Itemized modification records

╔══

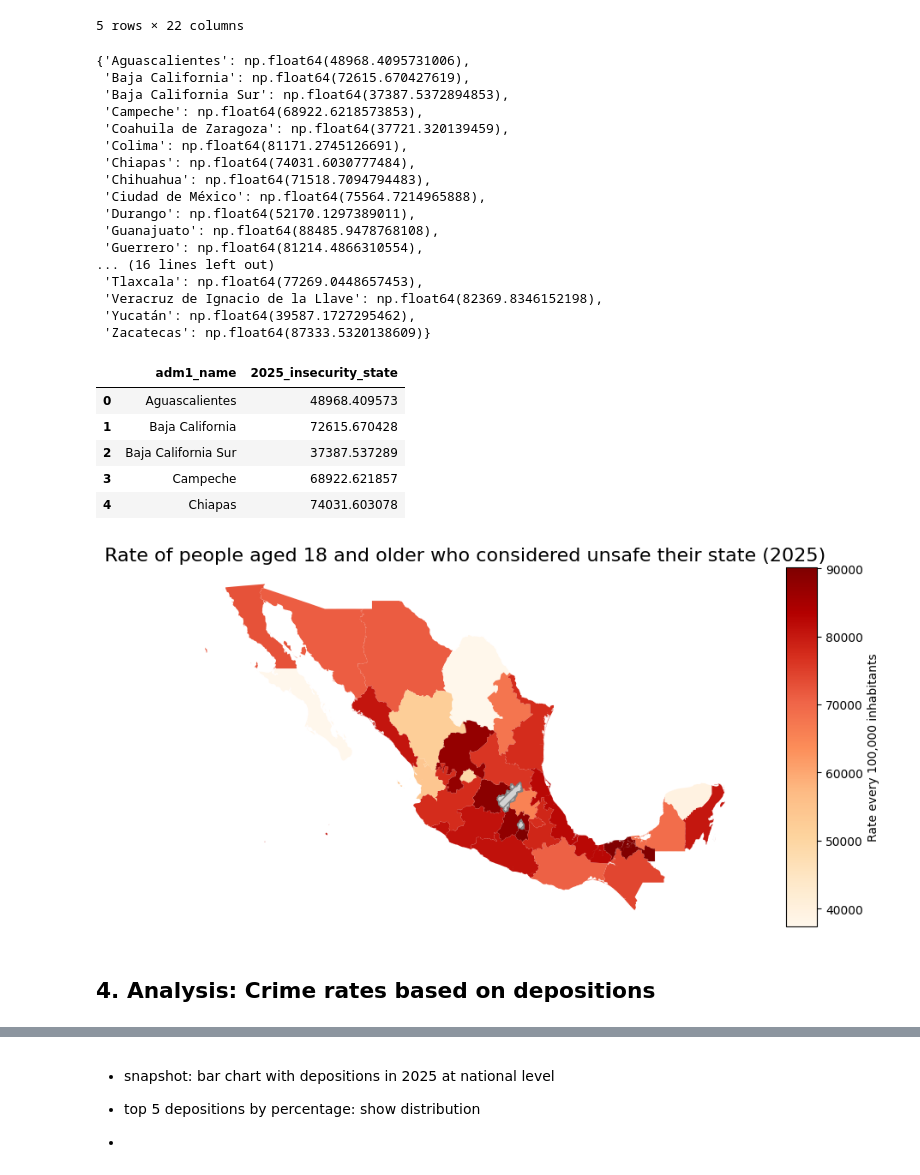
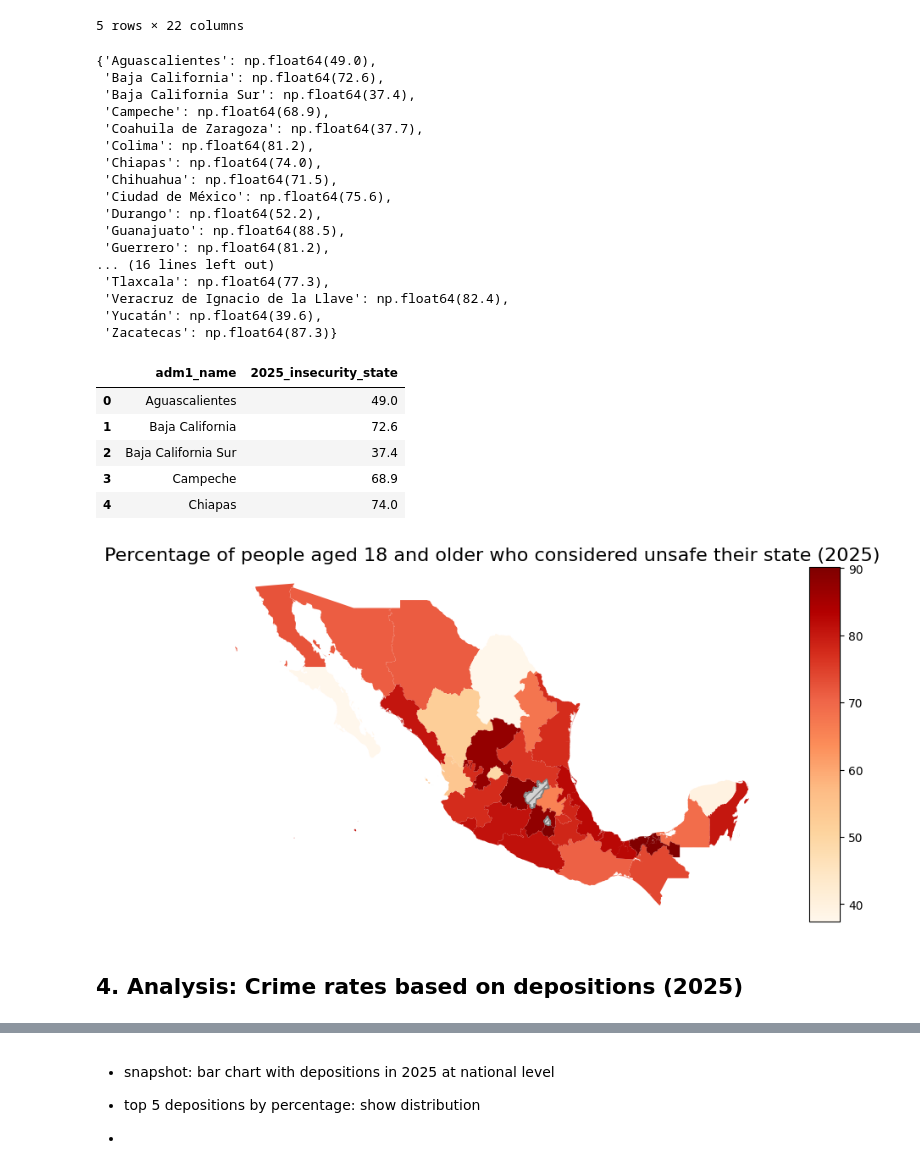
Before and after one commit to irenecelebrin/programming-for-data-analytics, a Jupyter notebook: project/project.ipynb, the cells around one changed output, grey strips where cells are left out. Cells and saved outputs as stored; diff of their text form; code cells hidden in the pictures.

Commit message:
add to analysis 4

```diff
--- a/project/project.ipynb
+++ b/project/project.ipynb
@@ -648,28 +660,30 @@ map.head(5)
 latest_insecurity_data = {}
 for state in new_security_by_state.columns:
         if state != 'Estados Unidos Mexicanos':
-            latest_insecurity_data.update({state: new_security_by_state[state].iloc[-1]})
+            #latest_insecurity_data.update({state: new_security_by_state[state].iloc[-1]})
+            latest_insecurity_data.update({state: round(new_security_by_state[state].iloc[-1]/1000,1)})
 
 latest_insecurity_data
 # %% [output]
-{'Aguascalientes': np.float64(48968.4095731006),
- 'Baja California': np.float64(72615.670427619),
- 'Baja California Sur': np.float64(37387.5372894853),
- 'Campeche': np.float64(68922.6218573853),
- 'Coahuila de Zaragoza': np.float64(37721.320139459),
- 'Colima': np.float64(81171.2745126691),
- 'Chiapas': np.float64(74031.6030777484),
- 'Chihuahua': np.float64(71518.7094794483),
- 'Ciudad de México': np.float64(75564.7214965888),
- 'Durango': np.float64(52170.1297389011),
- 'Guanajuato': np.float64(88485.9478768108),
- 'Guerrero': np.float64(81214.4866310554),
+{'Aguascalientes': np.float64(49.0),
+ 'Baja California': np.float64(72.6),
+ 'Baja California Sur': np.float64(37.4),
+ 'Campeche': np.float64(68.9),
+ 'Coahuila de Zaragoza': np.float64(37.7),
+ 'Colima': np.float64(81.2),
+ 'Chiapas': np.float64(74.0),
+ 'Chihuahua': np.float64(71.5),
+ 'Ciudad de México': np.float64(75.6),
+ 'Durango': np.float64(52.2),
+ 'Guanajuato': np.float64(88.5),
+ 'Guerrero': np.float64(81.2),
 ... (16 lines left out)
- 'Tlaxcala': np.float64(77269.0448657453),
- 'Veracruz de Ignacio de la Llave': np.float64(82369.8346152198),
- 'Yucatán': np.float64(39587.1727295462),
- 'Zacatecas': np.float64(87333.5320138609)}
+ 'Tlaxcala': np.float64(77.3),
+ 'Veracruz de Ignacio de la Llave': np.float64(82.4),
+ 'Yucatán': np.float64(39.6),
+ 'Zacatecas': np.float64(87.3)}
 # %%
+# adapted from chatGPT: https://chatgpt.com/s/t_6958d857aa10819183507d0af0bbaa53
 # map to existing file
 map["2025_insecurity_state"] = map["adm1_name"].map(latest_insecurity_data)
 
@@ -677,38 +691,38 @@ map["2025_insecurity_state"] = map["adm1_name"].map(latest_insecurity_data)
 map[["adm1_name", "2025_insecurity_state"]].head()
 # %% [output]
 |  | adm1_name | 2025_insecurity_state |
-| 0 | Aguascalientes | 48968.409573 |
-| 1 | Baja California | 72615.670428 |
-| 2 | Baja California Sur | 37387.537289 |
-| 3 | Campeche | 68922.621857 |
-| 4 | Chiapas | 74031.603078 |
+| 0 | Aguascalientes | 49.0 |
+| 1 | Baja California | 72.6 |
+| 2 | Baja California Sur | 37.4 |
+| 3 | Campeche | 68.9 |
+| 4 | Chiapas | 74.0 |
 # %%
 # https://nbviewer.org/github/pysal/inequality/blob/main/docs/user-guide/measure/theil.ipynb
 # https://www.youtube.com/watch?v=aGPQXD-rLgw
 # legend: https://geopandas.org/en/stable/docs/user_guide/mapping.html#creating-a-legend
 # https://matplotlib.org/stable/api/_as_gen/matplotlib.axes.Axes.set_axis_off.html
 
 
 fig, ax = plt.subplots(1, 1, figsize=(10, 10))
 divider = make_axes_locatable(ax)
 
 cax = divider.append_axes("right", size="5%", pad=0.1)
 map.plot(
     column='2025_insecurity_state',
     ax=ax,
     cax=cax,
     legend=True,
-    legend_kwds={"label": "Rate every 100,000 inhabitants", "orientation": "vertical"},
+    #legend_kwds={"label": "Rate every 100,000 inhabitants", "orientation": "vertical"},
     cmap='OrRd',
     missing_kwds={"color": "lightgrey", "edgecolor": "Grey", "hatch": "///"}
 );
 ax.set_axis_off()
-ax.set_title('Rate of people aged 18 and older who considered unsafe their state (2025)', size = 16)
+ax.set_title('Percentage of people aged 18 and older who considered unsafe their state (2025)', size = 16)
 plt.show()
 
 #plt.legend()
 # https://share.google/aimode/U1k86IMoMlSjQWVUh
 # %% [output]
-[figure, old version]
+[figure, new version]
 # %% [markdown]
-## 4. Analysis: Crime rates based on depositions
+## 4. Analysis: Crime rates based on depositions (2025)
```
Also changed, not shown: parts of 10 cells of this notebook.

╚══

Could you output all the entries above exactly as written, leaving out the pictures?

→ TASK SOLUTION:
Before and after one commit to irenecelebrin/programming-for-data-analytics, a Jupyter notebook: project/project.ipynb, the cells around one changed output, grey strips where cells are left out. Cells and saved outputs as stored; diff of their text form; code cells hidden in the pictures.

Commit message:
add to analysis 4

```diff
--- a/project/project.ipynb
+++ b/project/project.ipynb
@@ -648,28 +660,30 @@ map.head(5)
 latest_insecurity_data = {}
 for state in new_security_by_state.columns:
         if state != 'Estados Unidos Mexicanos':
-            latest_insecurity_data.update({state: new_security_by_state[state].iloc[-1]})
+            #latest_insecurity_data.update({state: new_security_by_state[state].iloc[-1]})
+            latest_insecurity_data.update({state: round(new_security_by_state[state].iloc[-1]/1000,1)})
 
 latest_insecurity_data
 # %% [output]
-{'Aguascalientes': np.float64(48968.4095731006),
- 'Baja California': np.float64(72615.670427619),
- 'Baja California Sur': np.float64(37387.5372894853),
- 'Campeche': np.float64(68922.6218573853),
- 'Coahuila de Zaragoza': np.float64(37721.320139459),
- 'Colima': np.float64(81171.2745126691),
- 'Chiapas': np.float64(74031.6030777484),
- 'Chihuahua': np.float64(71518.7094794483),
- 'Ciudad de México': np.float64(75564.7214965888),
- 'Durango': np.float64(52170.1297389011),
- 'Guanajuato': np.float64(88485.9478768108),
- 'Guerrero': np.float64(81214.4866310554),
+{'Aguascalientes': np.float64(49.0),
+ 'Baja California': np.float64(72.6),
+ 'Baja California Sur': np.float64(37.4),
+ 'Campeche': np.float64(68.9),
+ 'Coahuila de Zaragoza': np.float64(37.7),
+ 'Colima': np.float64(81.2),
+ 'Chiapas': np.float64(74.0),
+ 'Chihuahua': np.float64(71.5),
+ 'Ciudad de México': np.float64(75.6),
+ 'Durango': np.float64(52.2),
+ 'Guanajuato': np.float64(88.5),
+ 'Guerrero': np.float64(81.2),
 ... (16 lines left out)
- 'Tlaxcala': np.float64(77269.0448657453),
- 'Veracruz de Ignacio de la Llave': np.float64(82369.8346152198),
- 'Yucatán': np.float64(39587.1727295462),
- 'Zacatecas': np.float64(87333.5320138609)}
+ 'Tlaxcala': np.float64(77.3),
+ 'Veracruz de Ignacio de la Llave': np.float64(82.4),
+ 'Yucatán': np.float64(39.6),
+ 'Zacatecas': np.float64(87.3)}
 # %%
+# adapted from chatGPT: https://chatgpt.com/s/t_6958d857aa10819183507d0af0bbaa53
 # map to existing file
 map["2025_insecurity_state"] = map["adm1_name"].map(latest_insecurity_data)
 
@@ -677,38 +691,38 @@ map["2025_insecurity_state"] = map["adm1_name"].map(latest_insecurity_data)
 map[["adm1_name", "2025_insecurity_state"]].head()
 # %% [output]
 |  | adm1_name | 2025_insecurity_state |
-| 0 | Aguascalientes | 48968.409573 |
-| 1 | Baja California | 72615.670428 |
-| 2 | Baja California Sur | 37387.537289 |
-| 3 | Campeche | 68922.621857 |
-| 4 | Chiapas | 74031.603078 |
+| 0 | Aguascalientes | 49.0 |
+| 1 | Baja California | 72.6 |
+| 2 | Baja California Sur | 37.4 |
+| 3 | Campeche | 68.9 |
+| 4 | Chiapas | 74.0 |
 # %%
 # https://nbviewer.org/github/pysal/inequality/blob/main/docs/user-guide/measure/theil.ipynb
 # https://www.youtube.com/watch?v=aGPQXD-rLgw
 # legend: https://geopandas.org/en/stable/docs/user_guide/mapping.html#creating-a-legend
 # https://matplotlib.org/stable/api/_as_gen/matplotlib.axes.Axes.set_axis_off.html
 
 
 fig, ax = plt.subplots(1, 1, figsize=(10, 10))
 divider = make_axes_locatable(ax)
 
 cax = divider.append_axes("right", size="5%", pad=0.1)
 map.plot(
     column='2025_insecurity_state',
     ax=ax,
     cax=cax,
     legend=True,
-    legend_kwds={"label": "Rate every 100,000 inhabitants", "orientation": "vertical"},
+    #legend_kwds={"label": "Rate every 100,000 inhabitants", "orientation": "vertical"},
     cmap='OrRd',
     missing_kwds={"color": "lightgrey", "edgecolor": "Grey", "hatch": "///"}
 );
 ax.set_axis_off()
-ax.set_title('Rate of people aged 18 and older who considered unsafe their state (2025)', size = 16)
+ax.set_title('Percentage of people aged 18 and older who considered unsafe their state (2025)', size = 16)
 plt.show()
 
 #plt.legend()
 # https://share.google/aimode/U1k86IMoMlSjQWVUh
 # %% [output]
-[figure, old version]
+[figure, new version]
 # %% [markdown]
-## 4. Analysis: Crime rates based on depositions
+## 4. Analysis: Crime rates based on depositions (2025)
```
Also changed, not shown: parts of 10 cells of this notebook.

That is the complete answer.